**PROMPT**
Which lines of the listing hold the string "comma"? Copy those lines.

*** INPUT MATERIAL ***

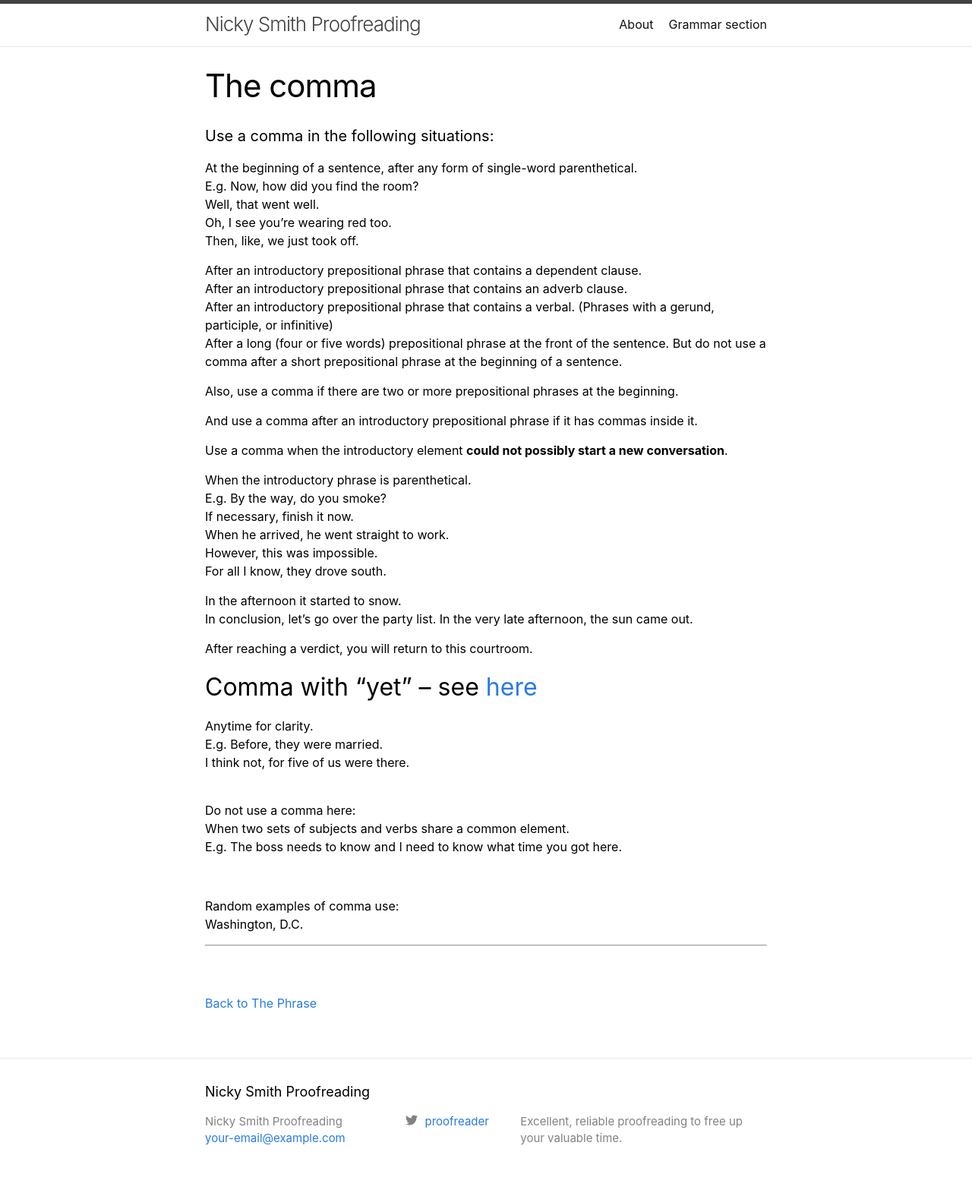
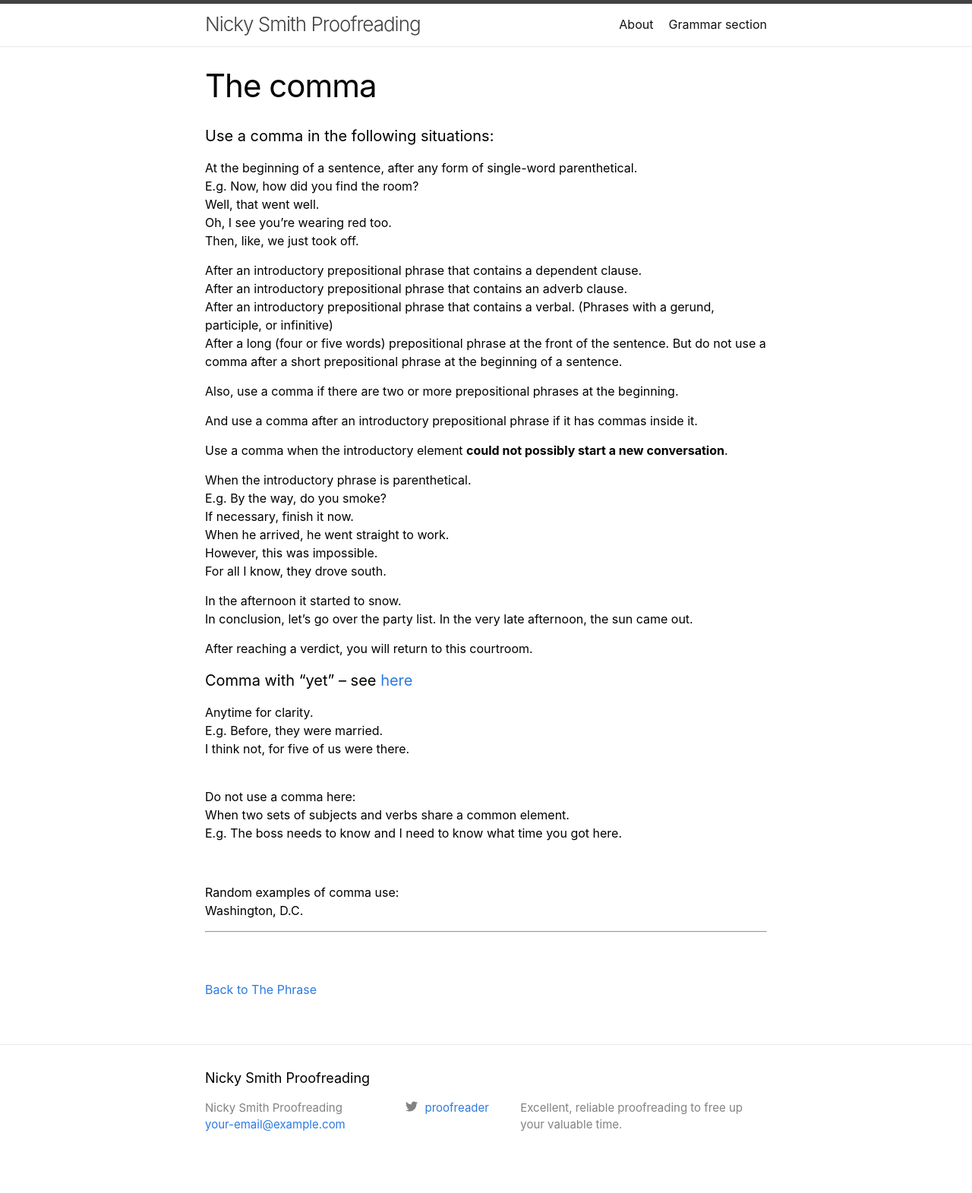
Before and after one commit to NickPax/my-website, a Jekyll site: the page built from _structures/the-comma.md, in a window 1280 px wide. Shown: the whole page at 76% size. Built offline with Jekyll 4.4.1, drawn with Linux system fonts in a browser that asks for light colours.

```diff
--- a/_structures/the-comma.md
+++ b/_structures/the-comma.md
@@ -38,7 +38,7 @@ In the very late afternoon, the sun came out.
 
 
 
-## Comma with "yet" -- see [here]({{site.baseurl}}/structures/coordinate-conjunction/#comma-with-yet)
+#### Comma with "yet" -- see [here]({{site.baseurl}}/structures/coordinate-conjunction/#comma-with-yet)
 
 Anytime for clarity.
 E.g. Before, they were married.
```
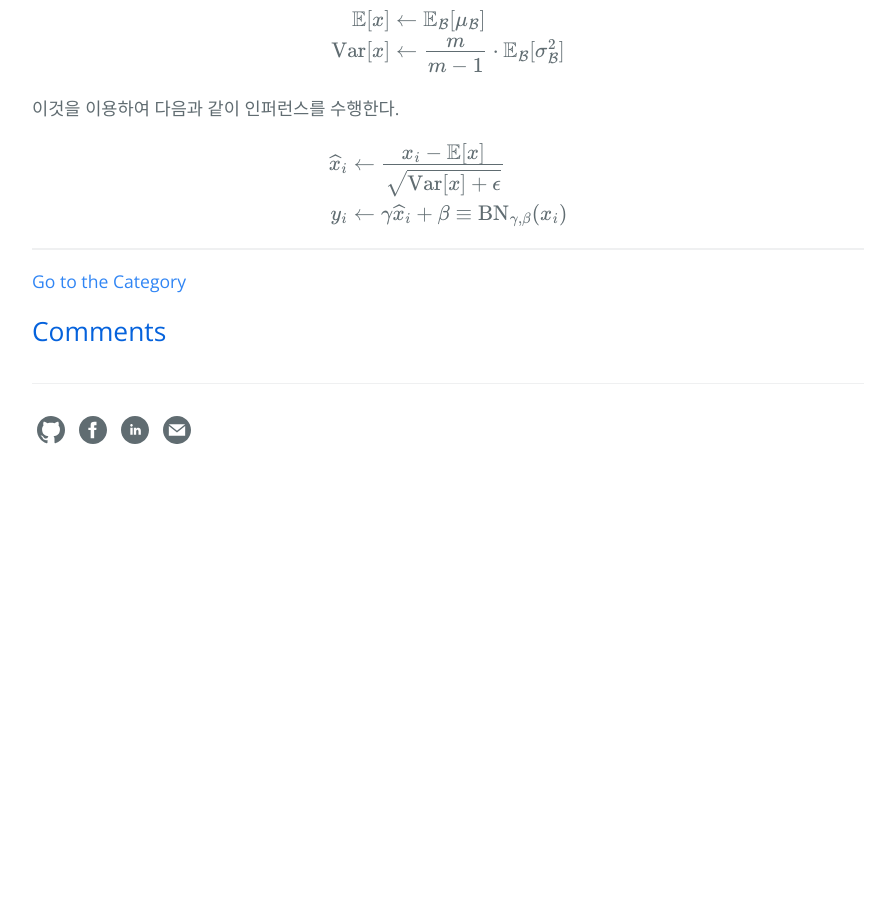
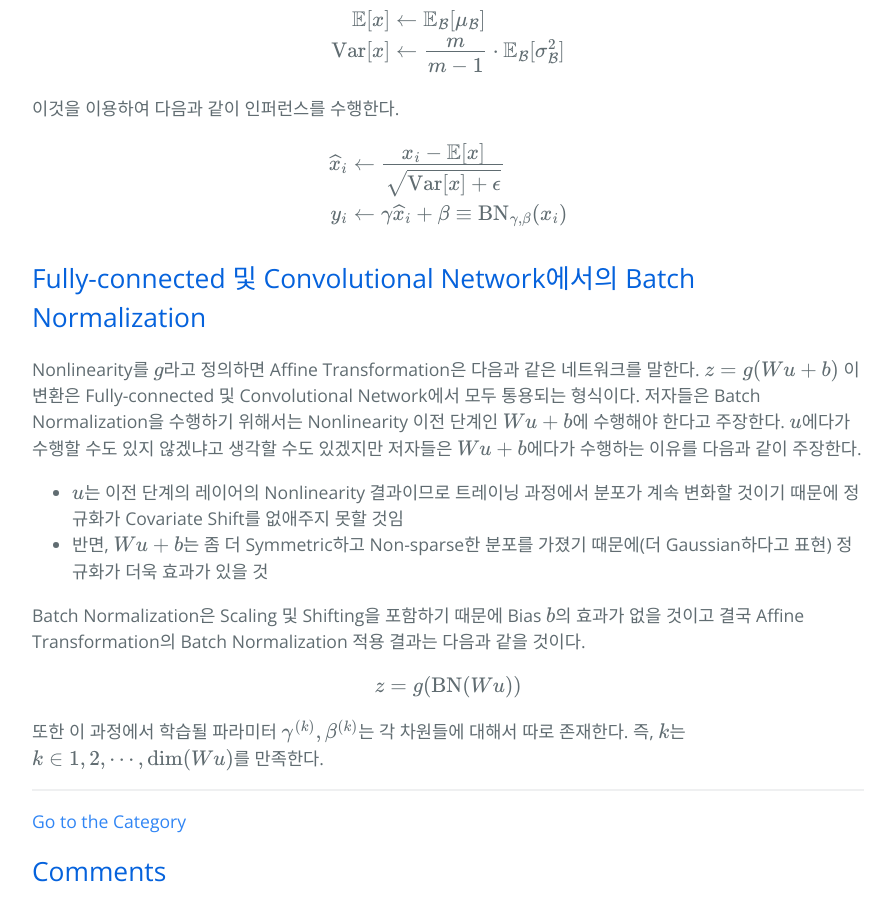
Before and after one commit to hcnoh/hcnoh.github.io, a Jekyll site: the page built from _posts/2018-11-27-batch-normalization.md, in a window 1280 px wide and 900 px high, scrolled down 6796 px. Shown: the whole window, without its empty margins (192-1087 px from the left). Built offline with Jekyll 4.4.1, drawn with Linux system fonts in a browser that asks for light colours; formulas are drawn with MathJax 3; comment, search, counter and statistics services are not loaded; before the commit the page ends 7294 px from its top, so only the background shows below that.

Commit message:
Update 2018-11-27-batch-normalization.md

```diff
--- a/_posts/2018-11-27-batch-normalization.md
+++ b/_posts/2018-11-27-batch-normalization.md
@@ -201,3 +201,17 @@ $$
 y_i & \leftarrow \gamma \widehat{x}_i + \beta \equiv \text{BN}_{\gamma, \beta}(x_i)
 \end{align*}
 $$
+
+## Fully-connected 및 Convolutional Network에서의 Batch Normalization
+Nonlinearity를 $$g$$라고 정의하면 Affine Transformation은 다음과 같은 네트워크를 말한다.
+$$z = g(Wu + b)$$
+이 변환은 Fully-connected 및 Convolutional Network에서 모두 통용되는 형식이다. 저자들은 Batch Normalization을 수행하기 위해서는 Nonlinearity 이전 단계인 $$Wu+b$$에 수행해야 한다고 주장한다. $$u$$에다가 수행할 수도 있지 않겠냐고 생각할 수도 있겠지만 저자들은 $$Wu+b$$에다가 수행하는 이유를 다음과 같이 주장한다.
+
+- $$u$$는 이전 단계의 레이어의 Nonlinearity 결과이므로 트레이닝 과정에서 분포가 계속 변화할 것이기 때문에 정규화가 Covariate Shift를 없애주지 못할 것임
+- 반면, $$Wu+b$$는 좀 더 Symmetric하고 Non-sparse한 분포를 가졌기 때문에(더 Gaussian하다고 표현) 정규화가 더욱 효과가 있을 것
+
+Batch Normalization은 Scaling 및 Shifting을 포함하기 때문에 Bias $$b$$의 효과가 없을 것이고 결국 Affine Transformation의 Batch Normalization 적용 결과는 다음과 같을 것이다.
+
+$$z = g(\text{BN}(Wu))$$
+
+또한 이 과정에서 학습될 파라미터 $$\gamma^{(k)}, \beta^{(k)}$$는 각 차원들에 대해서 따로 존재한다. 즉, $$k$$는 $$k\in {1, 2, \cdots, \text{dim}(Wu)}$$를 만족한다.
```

*** End of INPUT MATERIAL ***

**OUTPUT FOR THIS TASK**
Before and after one commit to NickPax/my-website, a Jekyll site: the page built from _structures/the-comma.md, in a window 1280 px wide. Shown: the whole page at 76% size. Built offline with Jekyll 4.4.1, drawn with Linux system fonts in a browser that asks for light colours.
--- a/_structures/the-comma.md
+++ b/_structures/the-comma.md
-## Comma with "yet" -- see [here]({{site.baseurl}}/structures/coordinate-conjunction/#comma-with-yet)
+#### Comma with "yet" -- see [here]({{site.baseurl}}/structures/coordinate-conjunction/#comma-with-yet)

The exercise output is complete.